A typhoon is a mature tropical cyclone that develops in the western part of the North Pacific Ocean between 180° and 100°E. This region is referred to as the Northwestern Pacific Basin,[1] and is the most active tropical cyclone basin on Earth, accounting for almost one-third of the world’s annual tropical cyclones. For organisational purposes, the northern Pacific Ocean is divided into three regions: the eastern (North America to 140°W), central (140° to 180°W), and western (180° to 100°E). The Regional Specialized Meteorological Center (RSMC) for tropical cyclone forecasts is in Japan, with other tropical cyclone warning centers for the northwest Pacific in Honolulu (the Joint Typhoon Warning Center), the Philippines and Hong Kong. While the RSMC names each system, the main name list itself is coordinated among 18 countries that have territories threatened by typhoons each year. The Philippines use their own naming list for systems approaching the country.

Within the northwestern Pacific there are no official typhoon seasons as tropical cyclones form throughout the year. Like any tropical cyclone, there are six main requirements for typhoon formation and development: sufficiently warm sea surface temperatures, atmospheric instability, high humidity in the lower to middle levels of the troposphere, enough Coriolis force to develop a low pressure center, a pre-existing low level focus or disturbance, and low vertical wind shear. The majority of storms form between June and November while tropical cyclone formation is at a minimum between December and May. On average, the northwestern Pacific features the most numerous and intense tropical cyclones globally. Like other basins, they are steered by the subtropical ridge towards the west or northwest, with some systems recurving near and east of Japan. The Philippines receive the brunt of the landfalls, with China and Japan being impacted slightly less. Some of the deadliest typhoons in history have struck China. Southern China has the longest record of typhoon impacts for the region, with a thousand-year sample via documents within their archives. Taiwan has received the wettest known typhoon on record for the northwest Pacific tropical cyclone basin.
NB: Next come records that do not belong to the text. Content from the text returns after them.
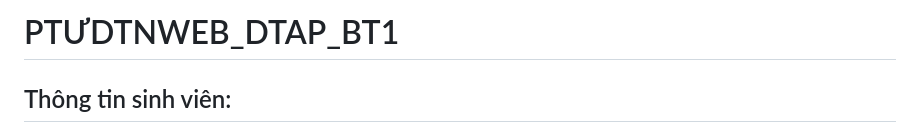
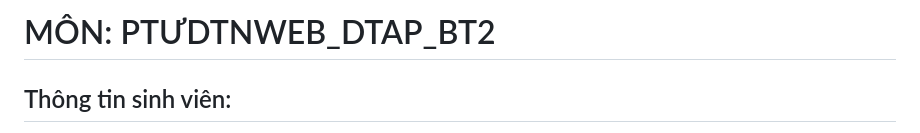
Before and after one commit to dg-phg/laptrinhweb, a Markdown page: bai2.md, the part around the change. Rendered like a GitHub page.

```diff
--- a/bai2.md
+++ b/bai2.md
@@ -1,4 +1,4 @@
-# PTƯDTNWEB_DTAP_BT1
+# MÔN: PTƯDTNWEB_DTAP_BT2
 ## Thông tin sinh viên:
 + **Họ và tên:** Dương Thị Anh Phương
 + **Mã sinh viên:** K235480106056
```
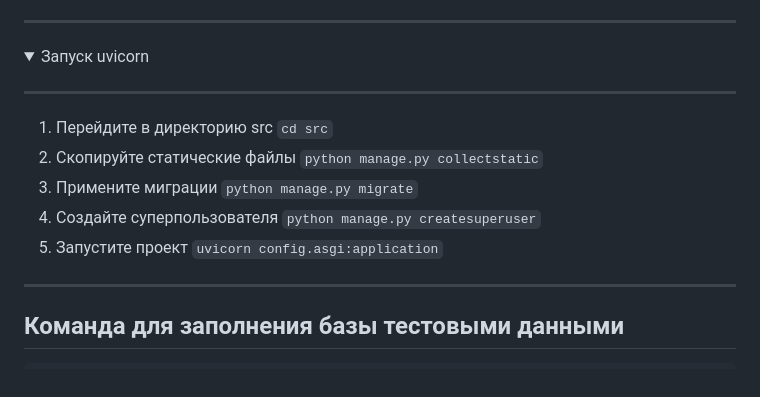
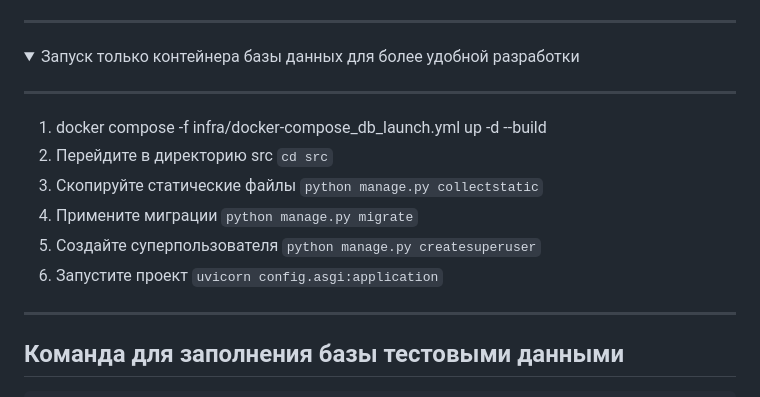
Before and after one commit to Studio-Yandex-Practicum/mspp, a Markdown page: README.md, the part around the change printed below. GitHub-like rendering; folded sections open.

Commit message:
local_launch

```diff
--- a/README.md
+++ b/README.md
@@ -144,14 +143,15 @@ WEBHOOK_URL=https://example.com
   ---
 </details>
 <details>
-  <summary>Запуск uvicorn</summary>
+  <summary>Запуск только контейнера базы данных для более удобной разработки</summary>
 
   ---
-  1. Перейдите в директорию src `cd src`
-  2. Скопируйте статические файлы `python manage.py collectstatic`
-  3. Примените миграции `python manage.py migrate`
-  4. Создайте суперпользователя `python manage.py createsuperuser`
-  5. Запустите проект `uvicorn config.asgi:application`
+  1. docker compose -f infra/docker-compose_db_launch.yml up -d --build
+  2. Перейдите в директорию src `cd src`
+  3. Скопируйте статические файлы `python manage.py collectstatic`
+  4. Примените миграции `python manage.py migrate`
+  5. Создайте суперпользователя `python manage.py createsuperuser`
+  6. Запустите проект `uvicorn config.asgi:application`
   ---
 </details>
 
```
Also changed, not shown: other parts of README.md (+1 -2 lines).
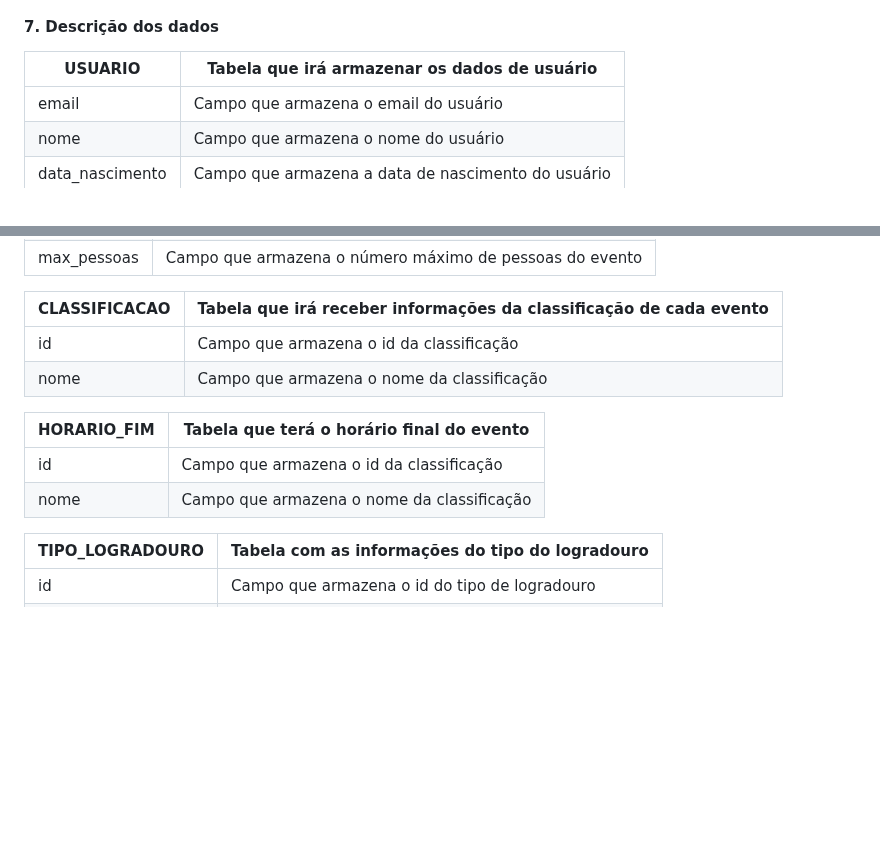
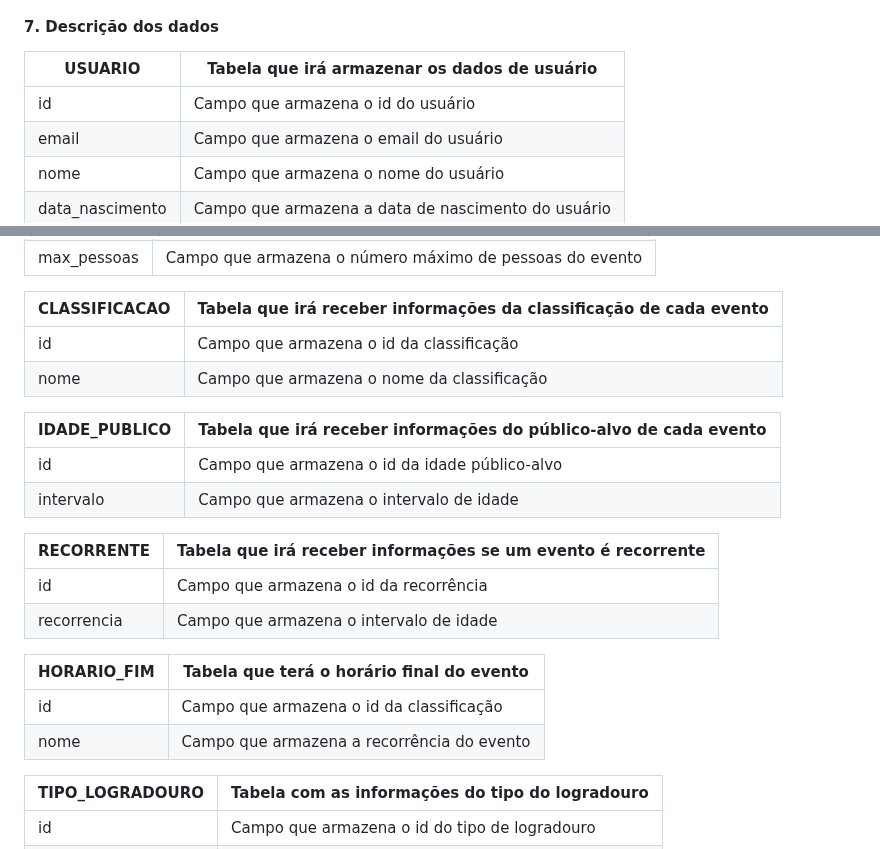
Before and after one commit to joaopbarcellos/projeto-integrador, a Markdown page: README.md, 2 parts joined by grey strips. GitHub-like rendering; blank space fills up the shorter version.

Commit message:
Descriçao de dados

```diff
--- a/README.md
+++ b/README.md
@@ -164,6 +164,7 @@ c) [Link para edição das telas](https://quant-ux.com/#/apps/641ae83c05d7232656
 
    |USUARIO|Tabela que irá armazenar os dados de usuário               |
    |-------|-----------------------------------------------------------|
+   |id     | Campo que armazena o id do usuário                        |
    |email  | Campo que armazena o email do usuário                     |
    |nome   | Campo que armazena o nome do usuário                      |
    |data_nascimento| Campo que armazena a data de nascimento do usuário|
@@ -192,10 +193,20 @@ c) [Link para edição das telas](https://quant-ux.com/#/apps/641ae83c05d7232656
    |id| Campo que armazena o id da classificação|
    |nome| Campo que armazena o nome da classificação|
 
+   |IDADE_PUBLICO| Tabela que irá receber informações do público-alvo de cada evento|
+   |---|---|
+   |id| Campo que armazena o id da idade público-alvo|
+   |intervalo| Campo que armazena o intervalo de idade|
+
+   |RECORRENTE| Tabela que irá receber informações se um evento é recorrente|
+   |---|---|
+   |id| Campo que armazena o id da recorrência|
+   |recorrencia| Campo que armazena o intervalo de idade|
+
    | HORARIO_FIM| Tabela que terá o horário final do evento|
    |---|---|
    | id| Campo que armazena o id da classificação|
-   | nome| Campo que armazena o nome da classificação|
+   | nome| Campo que armazena a recorrência do evento|
 
    |TIPO_LOGRADOURO| Tabela com as informações do tipo do logradouro|
    |---|---|
```
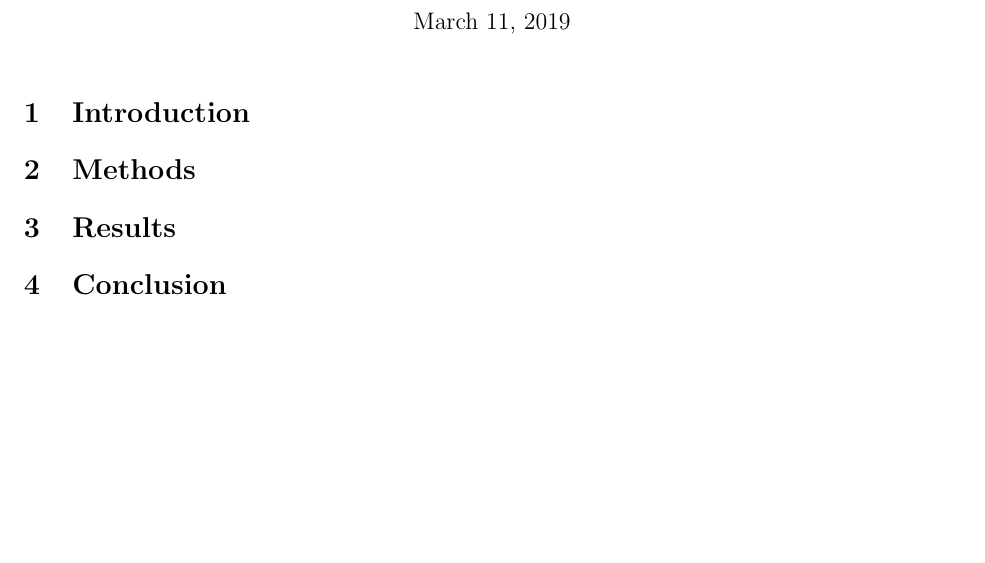
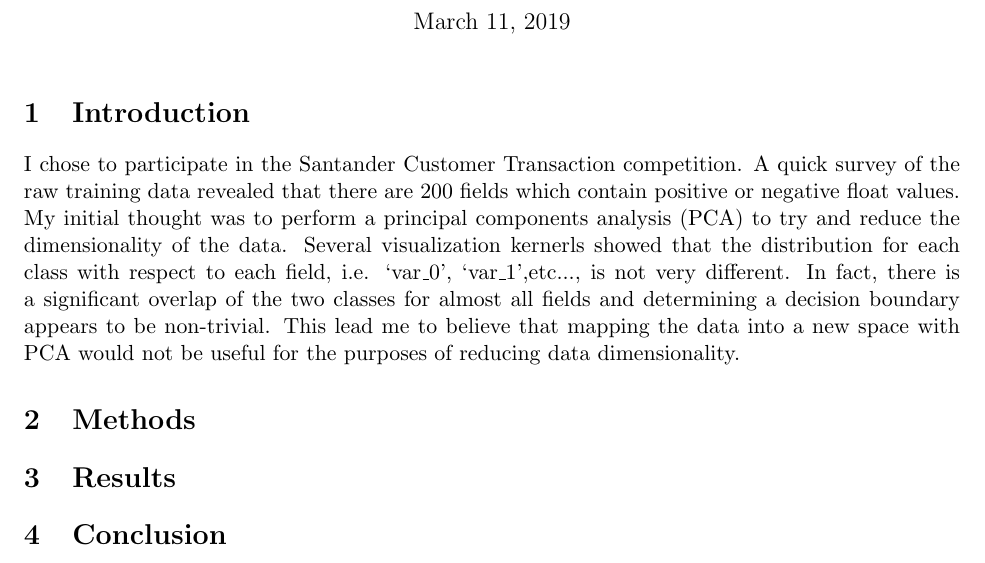
Before and after one commit to LambertLeong/machine_learning_grad, a LaTeX problem sheet (hw3/hw03.tex): part of the page, cut so that both start at the same text. Compiled offline with pdfLaTeX.

Commit message:
started hw3 write up

```diff
--- a/hw3/hw03.tex
+++ b/hw3/hw03.tex
@@ -33,11 +33,23 @@
 \author{Lambert Leong}
 \maketitle
 \section{Introduction}
+I chose to participate in the Santander Customer Transaction competition.  A
+quick survey of the raw training data revealed that there are 200 fields which
+contain positive or negative float values.  My initial thought was to perform a
+principal components analysis (PCA) to try and reduce the dimensionality of the
+data.  Several visualization kernerls showed that the distribution for each
+class with respect to each field, i.e. `var\_0', `var\_1',etc..., is not very
+different.  In fact, there is a significant overlap of the two classes for
+almost all fields and determining a decision boundary appears to be non-trivial.
+This lead me to believe that mapping the data into a new space with PCA would
+not be useful for the purposes of reducing data dimensionality.
+
 % looked at visualization kernels
 % Noticed that each variable was not really seperable
 % Wondered if PCA could reduce dimensionality
 %  - turns out it didnt really work...
 % Gradient boosting to start
+
 
 % Noticed the data description said that amount is irrelavant
 % thought maybe we could view the data as sequence data
```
The Strongest Cyclone ,Typhoon and Hurricanes

Even though just one person was killed by Yasi,it was actually more powerful on landfall than hurricane Katrina,which whacked New Orleans with wind speeds of 280 km/h in 2005,killing nearly 2000 people.

Measuring cyclones,hurricanes and typhoon (which are all the same type of storm,but in different parts of the world) is a complicated task.There isn’t  enough data to rank theme simply by physical extent,and the strongest are often not the most destructive.Evaluating their force as they hit land is difficult as instrument can get destroyed,or measurement may not exist.

Term 3

In term 3 i like fraction like this 1/4 of 24 =6 because sometimes it’s easy and sometimes it’s hard,I like the spelling and the maths on demands test.I’m doing the cyclone,typhoon and hurricane.And the last one i like the cause and effect.                                                                             FullSizeRender-2aqrsqr-225x300